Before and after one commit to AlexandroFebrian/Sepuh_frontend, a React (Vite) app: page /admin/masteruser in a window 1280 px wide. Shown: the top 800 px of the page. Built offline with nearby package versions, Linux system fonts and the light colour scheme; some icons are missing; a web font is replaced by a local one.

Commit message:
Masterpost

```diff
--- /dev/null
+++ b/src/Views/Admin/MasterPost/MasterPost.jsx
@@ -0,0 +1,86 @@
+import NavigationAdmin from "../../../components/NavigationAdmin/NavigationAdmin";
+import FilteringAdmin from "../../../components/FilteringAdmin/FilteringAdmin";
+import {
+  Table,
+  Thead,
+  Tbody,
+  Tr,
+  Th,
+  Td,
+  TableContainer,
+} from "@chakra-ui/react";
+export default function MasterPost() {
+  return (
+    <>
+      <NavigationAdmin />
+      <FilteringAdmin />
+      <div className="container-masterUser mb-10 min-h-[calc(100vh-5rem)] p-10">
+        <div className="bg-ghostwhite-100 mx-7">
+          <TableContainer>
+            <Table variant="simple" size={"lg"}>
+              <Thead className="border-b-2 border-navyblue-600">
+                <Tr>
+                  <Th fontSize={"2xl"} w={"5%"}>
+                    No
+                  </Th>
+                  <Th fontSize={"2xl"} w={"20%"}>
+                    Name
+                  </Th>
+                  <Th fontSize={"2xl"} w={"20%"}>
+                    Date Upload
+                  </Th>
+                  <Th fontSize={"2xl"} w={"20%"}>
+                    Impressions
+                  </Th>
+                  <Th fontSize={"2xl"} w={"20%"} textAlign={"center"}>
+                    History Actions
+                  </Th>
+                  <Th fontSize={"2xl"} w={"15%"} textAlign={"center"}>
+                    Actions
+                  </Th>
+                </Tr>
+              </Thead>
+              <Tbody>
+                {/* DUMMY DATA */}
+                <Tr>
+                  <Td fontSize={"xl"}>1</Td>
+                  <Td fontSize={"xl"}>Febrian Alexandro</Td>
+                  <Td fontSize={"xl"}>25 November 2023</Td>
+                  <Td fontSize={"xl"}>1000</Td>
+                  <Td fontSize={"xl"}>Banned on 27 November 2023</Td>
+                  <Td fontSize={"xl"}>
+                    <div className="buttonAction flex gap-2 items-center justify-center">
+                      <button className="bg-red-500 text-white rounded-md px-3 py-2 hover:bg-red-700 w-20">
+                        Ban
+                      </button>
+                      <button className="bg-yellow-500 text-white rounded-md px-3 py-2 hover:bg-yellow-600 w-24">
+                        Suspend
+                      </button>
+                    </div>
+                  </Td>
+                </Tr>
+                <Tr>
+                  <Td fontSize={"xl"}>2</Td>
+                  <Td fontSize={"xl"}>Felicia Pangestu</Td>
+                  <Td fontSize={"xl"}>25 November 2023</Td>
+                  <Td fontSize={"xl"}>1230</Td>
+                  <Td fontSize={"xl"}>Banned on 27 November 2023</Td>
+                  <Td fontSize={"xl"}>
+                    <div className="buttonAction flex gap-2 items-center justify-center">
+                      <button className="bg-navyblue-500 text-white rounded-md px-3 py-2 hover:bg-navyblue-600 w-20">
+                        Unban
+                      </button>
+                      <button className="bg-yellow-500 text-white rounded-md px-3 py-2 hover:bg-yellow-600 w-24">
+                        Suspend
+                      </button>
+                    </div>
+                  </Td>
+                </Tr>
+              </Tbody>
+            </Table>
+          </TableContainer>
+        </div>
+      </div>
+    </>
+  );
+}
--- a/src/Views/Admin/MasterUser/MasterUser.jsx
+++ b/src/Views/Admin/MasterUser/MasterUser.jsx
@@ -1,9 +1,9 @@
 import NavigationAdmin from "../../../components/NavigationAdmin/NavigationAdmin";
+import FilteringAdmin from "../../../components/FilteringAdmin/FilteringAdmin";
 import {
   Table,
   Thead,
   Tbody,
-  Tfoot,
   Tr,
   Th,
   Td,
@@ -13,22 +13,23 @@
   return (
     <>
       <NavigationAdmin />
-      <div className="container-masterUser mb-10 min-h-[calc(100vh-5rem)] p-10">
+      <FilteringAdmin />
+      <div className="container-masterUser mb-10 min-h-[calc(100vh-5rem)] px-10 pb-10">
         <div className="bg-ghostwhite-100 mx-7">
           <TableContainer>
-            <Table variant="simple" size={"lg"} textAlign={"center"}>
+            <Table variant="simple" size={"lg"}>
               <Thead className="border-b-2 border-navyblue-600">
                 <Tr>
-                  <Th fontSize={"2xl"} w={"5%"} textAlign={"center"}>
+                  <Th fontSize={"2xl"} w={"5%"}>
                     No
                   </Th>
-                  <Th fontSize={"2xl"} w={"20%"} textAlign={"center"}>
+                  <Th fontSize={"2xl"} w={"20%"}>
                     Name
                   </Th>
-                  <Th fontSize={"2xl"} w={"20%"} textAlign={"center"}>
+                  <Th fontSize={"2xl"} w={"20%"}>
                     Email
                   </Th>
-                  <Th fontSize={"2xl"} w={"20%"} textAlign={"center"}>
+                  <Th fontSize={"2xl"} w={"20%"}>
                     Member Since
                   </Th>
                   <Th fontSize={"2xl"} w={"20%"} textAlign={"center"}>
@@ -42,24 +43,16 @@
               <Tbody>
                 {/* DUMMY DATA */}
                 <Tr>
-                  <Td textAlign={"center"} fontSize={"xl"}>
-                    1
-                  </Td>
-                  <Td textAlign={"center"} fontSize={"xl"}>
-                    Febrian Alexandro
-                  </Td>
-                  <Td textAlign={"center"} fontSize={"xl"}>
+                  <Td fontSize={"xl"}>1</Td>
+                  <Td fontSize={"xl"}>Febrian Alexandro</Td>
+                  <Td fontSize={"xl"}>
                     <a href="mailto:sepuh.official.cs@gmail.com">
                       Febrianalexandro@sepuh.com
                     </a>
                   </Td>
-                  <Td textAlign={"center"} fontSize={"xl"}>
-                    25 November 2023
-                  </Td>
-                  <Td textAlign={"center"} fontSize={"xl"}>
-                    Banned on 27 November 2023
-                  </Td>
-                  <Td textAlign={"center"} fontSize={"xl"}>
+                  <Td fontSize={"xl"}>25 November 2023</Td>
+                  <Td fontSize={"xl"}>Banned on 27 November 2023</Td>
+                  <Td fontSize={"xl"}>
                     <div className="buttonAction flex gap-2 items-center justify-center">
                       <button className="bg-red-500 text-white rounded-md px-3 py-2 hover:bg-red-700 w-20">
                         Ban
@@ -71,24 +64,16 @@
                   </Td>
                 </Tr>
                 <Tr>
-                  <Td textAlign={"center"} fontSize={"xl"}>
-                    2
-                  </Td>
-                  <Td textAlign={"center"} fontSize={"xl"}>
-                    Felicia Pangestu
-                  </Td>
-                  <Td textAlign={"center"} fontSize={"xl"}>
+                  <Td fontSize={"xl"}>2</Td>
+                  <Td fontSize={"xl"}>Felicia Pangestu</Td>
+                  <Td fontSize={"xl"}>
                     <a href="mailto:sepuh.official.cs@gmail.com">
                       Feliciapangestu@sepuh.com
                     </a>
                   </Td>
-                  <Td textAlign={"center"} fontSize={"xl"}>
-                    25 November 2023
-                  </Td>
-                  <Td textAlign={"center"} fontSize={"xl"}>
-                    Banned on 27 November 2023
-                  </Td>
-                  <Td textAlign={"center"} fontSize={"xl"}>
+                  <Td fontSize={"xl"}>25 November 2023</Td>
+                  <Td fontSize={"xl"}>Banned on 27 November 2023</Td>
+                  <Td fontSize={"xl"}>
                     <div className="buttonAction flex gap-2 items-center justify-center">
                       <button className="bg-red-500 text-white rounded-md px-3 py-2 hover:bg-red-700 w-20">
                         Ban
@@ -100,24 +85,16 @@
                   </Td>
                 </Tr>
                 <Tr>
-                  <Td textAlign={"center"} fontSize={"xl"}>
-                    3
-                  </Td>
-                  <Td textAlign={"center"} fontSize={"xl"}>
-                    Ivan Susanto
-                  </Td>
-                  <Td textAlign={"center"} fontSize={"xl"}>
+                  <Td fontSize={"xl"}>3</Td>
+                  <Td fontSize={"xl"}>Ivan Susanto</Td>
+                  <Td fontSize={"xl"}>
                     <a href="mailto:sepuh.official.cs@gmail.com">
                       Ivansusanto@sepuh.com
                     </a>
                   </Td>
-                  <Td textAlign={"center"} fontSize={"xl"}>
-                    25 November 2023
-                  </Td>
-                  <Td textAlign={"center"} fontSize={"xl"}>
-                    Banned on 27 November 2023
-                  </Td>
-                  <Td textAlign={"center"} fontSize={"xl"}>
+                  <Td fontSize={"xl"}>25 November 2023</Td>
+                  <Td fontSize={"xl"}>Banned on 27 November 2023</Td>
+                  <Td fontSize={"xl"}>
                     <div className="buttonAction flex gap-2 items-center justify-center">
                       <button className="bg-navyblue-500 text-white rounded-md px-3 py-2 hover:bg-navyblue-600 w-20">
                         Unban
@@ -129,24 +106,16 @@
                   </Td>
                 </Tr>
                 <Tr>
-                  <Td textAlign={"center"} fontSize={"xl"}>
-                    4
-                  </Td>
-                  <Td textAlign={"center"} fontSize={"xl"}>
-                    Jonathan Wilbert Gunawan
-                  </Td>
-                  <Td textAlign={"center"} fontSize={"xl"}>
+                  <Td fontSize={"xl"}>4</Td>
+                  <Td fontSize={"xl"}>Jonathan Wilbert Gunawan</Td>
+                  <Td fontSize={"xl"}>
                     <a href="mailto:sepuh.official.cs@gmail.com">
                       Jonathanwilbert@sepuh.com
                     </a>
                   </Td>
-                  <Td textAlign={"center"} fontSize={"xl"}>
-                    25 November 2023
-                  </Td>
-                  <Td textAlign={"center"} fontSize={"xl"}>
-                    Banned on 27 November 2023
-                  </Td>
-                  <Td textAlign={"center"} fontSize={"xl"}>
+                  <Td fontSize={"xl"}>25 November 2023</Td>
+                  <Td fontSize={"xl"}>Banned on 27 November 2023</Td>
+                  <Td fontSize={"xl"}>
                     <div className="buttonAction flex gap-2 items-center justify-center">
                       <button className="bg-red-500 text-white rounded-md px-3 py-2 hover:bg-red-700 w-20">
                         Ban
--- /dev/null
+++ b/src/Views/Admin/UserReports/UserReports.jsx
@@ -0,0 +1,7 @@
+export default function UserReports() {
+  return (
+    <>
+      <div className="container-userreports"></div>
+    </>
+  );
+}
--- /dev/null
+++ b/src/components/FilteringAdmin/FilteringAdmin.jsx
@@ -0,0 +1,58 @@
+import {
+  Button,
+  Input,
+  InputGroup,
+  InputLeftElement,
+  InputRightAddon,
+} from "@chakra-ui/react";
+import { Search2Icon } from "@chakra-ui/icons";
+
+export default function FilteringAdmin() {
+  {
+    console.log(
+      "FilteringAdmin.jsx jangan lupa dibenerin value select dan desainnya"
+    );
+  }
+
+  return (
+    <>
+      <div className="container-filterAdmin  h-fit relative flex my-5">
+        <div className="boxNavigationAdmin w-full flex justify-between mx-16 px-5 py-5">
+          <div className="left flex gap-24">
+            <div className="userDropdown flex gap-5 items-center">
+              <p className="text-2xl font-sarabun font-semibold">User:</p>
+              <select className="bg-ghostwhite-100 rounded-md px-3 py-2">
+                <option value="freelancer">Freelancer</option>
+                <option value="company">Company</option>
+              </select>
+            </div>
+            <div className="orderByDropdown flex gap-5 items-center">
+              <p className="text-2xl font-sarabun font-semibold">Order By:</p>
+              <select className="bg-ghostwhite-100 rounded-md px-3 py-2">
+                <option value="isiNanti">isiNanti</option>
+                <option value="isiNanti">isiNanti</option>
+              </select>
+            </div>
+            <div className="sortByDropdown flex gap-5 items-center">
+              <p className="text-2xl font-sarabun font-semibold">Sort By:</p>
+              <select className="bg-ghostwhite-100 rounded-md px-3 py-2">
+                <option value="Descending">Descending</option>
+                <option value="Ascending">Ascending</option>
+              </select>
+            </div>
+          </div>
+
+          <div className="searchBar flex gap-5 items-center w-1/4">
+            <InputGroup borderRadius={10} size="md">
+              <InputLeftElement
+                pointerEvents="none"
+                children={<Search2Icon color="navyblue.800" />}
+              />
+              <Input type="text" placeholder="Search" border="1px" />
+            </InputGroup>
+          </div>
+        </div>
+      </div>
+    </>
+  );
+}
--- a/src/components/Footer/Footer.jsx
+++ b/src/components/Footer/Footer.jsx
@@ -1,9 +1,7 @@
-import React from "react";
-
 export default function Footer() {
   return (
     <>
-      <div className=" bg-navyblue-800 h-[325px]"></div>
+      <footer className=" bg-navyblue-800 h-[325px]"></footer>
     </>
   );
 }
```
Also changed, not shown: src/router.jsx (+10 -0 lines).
- - - -
→ **Instructions for the task**:
Working through the records, find each line containing the word "FilteringAdmin" and copy it.

→ **Task output**:
+import FilteringAdmin from "../../../components/FilteringAdmin/FilteringAdmin";
+      <FilteringAdmin />
+import FilteringAdmin from "../../../components/FilteringAdmin/FilteringAdmin";
+      <FilteringAdmin />
+++ b/src/components/FilteringAdmin/FilteringAdmin.jsx
+export default function FilteringAdmin() {
+      "FilteringAdmin.jsx jangan lupa dibenerin value select dan desainnya"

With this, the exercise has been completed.